- [Itemized modification records]

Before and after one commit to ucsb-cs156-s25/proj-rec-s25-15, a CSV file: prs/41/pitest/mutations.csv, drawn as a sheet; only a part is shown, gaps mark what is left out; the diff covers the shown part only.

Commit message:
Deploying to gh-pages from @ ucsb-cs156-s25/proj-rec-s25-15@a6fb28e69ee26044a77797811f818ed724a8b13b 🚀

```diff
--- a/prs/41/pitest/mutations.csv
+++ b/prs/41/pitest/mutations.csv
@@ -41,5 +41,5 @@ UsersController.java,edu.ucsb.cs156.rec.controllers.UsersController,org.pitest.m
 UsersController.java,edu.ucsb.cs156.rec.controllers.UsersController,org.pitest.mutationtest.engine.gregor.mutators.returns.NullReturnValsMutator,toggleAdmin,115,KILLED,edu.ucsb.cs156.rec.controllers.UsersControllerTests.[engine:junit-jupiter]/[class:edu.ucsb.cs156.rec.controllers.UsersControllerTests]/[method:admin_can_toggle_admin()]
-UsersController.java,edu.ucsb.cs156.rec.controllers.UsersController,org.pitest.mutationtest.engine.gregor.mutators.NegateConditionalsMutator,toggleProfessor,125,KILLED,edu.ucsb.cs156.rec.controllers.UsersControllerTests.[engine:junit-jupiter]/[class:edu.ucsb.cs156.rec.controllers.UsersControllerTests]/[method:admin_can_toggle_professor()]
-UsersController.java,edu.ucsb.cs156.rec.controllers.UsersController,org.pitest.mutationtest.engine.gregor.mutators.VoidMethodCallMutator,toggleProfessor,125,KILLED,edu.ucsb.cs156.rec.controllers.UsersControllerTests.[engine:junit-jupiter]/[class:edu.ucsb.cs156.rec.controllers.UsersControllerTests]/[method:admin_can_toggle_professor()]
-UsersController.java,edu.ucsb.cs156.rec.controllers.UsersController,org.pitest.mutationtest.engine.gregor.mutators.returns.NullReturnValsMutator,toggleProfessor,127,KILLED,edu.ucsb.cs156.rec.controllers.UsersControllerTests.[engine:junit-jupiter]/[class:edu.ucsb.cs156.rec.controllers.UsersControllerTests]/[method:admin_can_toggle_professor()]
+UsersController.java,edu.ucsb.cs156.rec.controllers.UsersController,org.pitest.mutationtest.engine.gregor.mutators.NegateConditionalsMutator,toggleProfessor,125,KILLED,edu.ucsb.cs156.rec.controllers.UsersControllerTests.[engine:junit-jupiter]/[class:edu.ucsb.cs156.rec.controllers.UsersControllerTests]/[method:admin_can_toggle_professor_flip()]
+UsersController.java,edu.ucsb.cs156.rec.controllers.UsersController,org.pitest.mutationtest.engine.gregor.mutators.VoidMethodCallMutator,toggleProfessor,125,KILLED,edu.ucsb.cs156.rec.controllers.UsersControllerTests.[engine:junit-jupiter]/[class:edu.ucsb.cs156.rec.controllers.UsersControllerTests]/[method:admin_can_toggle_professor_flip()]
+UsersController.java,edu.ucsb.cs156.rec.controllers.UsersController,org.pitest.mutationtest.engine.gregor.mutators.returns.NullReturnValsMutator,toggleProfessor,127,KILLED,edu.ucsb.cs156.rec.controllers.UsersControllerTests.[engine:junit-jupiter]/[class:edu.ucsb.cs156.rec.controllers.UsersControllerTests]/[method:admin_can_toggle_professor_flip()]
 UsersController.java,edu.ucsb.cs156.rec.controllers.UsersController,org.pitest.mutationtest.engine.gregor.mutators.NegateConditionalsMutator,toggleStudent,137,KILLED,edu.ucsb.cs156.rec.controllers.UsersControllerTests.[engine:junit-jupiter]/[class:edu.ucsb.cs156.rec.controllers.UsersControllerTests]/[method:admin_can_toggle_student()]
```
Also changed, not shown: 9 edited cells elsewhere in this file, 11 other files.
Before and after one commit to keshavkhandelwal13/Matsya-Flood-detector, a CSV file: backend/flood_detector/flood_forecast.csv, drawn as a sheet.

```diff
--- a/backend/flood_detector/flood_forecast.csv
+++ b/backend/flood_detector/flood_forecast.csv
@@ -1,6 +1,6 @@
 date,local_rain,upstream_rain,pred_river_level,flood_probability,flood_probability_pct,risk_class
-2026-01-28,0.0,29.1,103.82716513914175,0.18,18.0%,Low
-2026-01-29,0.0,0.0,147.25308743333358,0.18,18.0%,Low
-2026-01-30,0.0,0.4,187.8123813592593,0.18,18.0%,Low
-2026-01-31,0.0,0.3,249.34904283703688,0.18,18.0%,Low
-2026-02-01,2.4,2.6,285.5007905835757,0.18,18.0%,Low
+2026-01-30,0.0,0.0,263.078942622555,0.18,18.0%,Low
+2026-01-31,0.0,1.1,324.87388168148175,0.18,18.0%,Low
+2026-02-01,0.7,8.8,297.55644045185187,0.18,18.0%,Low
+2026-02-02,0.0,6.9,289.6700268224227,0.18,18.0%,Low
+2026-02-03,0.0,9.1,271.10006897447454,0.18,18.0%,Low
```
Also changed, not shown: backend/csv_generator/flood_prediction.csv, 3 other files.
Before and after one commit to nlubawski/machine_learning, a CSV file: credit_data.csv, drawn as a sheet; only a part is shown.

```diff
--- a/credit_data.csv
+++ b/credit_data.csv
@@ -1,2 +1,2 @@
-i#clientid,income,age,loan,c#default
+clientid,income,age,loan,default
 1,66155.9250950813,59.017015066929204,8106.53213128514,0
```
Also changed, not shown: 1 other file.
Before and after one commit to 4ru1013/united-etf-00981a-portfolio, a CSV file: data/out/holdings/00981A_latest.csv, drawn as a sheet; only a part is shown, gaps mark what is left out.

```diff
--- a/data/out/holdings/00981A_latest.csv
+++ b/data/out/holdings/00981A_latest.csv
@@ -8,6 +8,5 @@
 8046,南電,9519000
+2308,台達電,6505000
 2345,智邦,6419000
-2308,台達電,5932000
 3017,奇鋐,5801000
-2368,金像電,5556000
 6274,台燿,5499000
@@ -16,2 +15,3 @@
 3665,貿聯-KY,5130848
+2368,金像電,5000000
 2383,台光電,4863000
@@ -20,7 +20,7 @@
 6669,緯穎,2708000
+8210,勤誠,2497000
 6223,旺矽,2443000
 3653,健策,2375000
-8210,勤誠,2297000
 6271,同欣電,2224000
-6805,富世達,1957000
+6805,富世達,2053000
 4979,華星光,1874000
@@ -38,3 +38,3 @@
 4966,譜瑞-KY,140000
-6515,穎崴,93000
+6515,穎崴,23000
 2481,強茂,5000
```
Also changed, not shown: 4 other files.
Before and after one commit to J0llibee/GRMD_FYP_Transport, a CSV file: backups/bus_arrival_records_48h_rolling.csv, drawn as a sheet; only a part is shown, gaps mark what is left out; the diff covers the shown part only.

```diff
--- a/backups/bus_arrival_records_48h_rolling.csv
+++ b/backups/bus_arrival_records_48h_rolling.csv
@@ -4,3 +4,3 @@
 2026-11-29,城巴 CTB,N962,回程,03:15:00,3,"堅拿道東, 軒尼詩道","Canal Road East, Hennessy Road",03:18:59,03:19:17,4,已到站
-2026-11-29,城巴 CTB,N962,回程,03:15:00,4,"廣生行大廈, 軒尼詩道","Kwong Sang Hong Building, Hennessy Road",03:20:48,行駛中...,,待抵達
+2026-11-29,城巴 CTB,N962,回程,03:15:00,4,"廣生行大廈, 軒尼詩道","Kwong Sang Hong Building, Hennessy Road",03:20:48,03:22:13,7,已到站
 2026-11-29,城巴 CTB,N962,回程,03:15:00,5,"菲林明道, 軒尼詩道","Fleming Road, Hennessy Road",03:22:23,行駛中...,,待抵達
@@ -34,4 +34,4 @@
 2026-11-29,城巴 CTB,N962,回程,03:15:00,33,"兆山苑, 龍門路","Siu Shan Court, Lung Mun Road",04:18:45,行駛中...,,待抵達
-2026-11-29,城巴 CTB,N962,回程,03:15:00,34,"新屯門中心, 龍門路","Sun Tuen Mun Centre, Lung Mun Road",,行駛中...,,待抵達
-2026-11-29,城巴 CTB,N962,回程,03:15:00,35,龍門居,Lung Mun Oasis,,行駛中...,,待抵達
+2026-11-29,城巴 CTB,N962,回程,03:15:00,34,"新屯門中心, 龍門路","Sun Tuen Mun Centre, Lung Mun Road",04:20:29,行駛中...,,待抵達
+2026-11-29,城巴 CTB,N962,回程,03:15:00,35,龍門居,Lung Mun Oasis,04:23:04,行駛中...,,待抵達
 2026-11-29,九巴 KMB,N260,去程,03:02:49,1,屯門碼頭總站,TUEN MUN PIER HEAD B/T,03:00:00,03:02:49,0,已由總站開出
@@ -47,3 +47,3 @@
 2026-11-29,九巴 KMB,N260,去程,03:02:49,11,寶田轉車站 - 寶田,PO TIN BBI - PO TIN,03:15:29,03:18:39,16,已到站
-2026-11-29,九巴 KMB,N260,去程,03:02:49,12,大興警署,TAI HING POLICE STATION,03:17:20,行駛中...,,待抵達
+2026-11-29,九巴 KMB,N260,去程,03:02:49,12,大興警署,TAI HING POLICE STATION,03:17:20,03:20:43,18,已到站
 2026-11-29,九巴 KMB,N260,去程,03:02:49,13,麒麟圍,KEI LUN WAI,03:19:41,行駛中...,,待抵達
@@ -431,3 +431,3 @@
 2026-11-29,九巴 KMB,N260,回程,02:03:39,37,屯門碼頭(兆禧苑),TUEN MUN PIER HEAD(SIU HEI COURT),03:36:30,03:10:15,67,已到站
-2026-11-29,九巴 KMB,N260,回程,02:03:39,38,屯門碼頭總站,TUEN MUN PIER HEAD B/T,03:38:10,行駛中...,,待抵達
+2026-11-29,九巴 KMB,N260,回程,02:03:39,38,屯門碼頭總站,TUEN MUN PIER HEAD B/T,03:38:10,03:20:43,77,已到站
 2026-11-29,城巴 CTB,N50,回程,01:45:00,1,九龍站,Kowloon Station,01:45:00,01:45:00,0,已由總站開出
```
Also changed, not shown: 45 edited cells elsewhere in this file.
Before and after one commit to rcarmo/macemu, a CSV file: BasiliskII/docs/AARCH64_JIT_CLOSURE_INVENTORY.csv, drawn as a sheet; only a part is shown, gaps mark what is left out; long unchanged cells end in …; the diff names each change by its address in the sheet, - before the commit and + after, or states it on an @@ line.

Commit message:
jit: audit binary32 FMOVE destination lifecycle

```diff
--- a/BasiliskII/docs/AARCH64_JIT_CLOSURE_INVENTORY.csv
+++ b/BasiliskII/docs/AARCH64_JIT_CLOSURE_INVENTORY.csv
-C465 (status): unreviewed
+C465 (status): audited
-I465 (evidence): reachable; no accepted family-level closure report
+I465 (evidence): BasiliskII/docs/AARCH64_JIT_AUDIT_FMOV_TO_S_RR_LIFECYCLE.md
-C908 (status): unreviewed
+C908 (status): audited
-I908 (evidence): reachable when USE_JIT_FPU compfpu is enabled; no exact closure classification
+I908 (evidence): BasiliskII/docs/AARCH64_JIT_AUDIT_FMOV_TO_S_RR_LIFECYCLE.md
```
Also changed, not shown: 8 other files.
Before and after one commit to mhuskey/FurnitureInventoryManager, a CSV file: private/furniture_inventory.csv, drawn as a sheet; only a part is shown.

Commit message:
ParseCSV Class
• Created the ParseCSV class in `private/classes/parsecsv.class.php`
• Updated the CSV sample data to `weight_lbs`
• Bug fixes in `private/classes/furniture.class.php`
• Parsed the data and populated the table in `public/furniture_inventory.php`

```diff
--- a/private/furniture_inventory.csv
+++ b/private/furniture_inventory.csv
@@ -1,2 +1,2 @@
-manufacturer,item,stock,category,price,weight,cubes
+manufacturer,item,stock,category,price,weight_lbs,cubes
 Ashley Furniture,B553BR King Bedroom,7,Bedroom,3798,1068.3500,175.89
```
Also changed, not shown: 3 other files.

- [ASSIGNED TASK]
Among the entries, how many lines include the word "mutations"? Answer with a single number and nothing further.

- [RESPONSE]
3